503 Maintenance Mode, nginx, CORS, POST

It took me a while to mix “maintenance mode”, CORS preflight responses, and nginx into a coherent picture. It was painful, friend. If you have the same problem I hope you read on and save yourself the trouble.

What are we dealing with here? We have a HTTP API which serves data to a browser–based client. Our API is proxied by nginx, and nginx also handles CORS responses. We’d like to place a file on our appserver which causes nginx to stop proxying requests, and instead start issuing 503 Service Unavailable responses—a “maintenance mode”.

One of the first things you’ll find when trying to get such a mode working is this snippet:

if (-f $document_root/maintenance.html) {
  return 503;
}

error_page 503 @maintenance;
location @maintenance {
  rewrite ^(.*)$ /maintenance.html break;
}

This looks pretty good. We get the proper HTTP 503 status code, and some human readable text—whatever we included in the maintenance.html file. Although there’s the nebulous IfIsEvil, we’re using a return which is one of the safe statements [1].

However, any API requests which necessitate CORS checks—especially preflighting—aren’t going to fly here (har har). We’ll need some extra headers:

if (-f $document_root/maintenance.html) {
  return 503;
}

error_page 503 @maintenance;
location @maintenance {
  add_header 'Access-Control-Allow-Origin' '*';
  rewrite ^(.*)$ /maintenance.html break;
}

Great, almost time for the pub. Let’s just check that a typical API request works:

$ curl -X POST -i https://api.example.org/

HTTP/1.1 405 Not Allowed
Server: nginx
# snip

Fiddlesticks. So we cop a 405 Not Allowed rather than a 503 Service Unavailable because our POST is internally redirected to a static file (maintenance.html). nginx rightfully isn’t happy about us retrieving a static with such a verb.

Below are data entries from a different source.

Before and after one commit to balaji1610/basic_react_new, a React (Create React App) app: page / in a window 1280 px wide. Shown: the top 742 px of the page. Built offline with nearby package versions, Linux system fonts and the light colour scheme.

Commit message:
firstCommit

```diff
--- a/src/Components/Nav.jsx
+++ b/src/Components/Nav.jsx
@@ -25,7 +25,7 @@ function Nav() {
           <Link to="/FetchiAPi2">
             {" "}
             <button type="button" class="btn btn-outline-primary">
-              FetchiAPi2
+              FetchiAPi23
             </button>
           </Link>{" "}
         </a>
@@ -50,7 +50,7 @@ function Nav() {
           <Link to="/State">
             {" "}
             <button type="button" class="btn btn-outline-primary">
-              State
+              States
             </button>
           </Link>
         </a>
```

As far as I can tell, the only way to modify the request verb within nginx is to proxy the request. This requires something to proxy to, so we create a new named location and upstream:

error_page 503 @maintenance;
location @maintenance {
    proxy_method GET;
    proxy_pass http://maintenance_upstream;
}

upstream maintenance_upstream {
  server unix:/path/to/socket;
}

server {
  listen unix:/path/to/socket;
  server_name _;
  root /path/to/statics/;
  add_header 'Access-Control-Allow-Origin' '*';
  rewrite ^(.*)$ /maintenance.html;
}

Now we can serve 503 responses to POST requests too.

$ curl -X POST -i https://api.example.org/

HTTP/1.1 503 Service Unavailable
Server: nginx
# snip

One last nicety—we’re serving human-readable HTML to describe our maintenance status, but how about something for the machines too? Let’s modify the “maintenance server” to switch on the Accept header.

map $http_accept $maintenance_filename {
  default "maintenance.html";
  ~application/json "maintenance.json";
}

server {
  listen unix:/path/to/socket;
  server_name _;
  root /path/to/statics/;
  add_header 'Access-Control-Allow-Origin' '*';
  rewrite ^(.*)$ /$maintenance_filename;
}

Where maintenance.json contains something like:

{
  "status": "maintenance",
  "detail": "Engineers are investigating a
             hovercraft/eel capacity issue"
}

Now we have the ability to communicate maintenance status to API clients, and to give some detail about it.

[1]nginx totally fails the principle of least surprise check here. There’s a good explanation of what’s going on at http://agentzh.blogspot.com.au/2011/03/how-nginx-location-if-works.html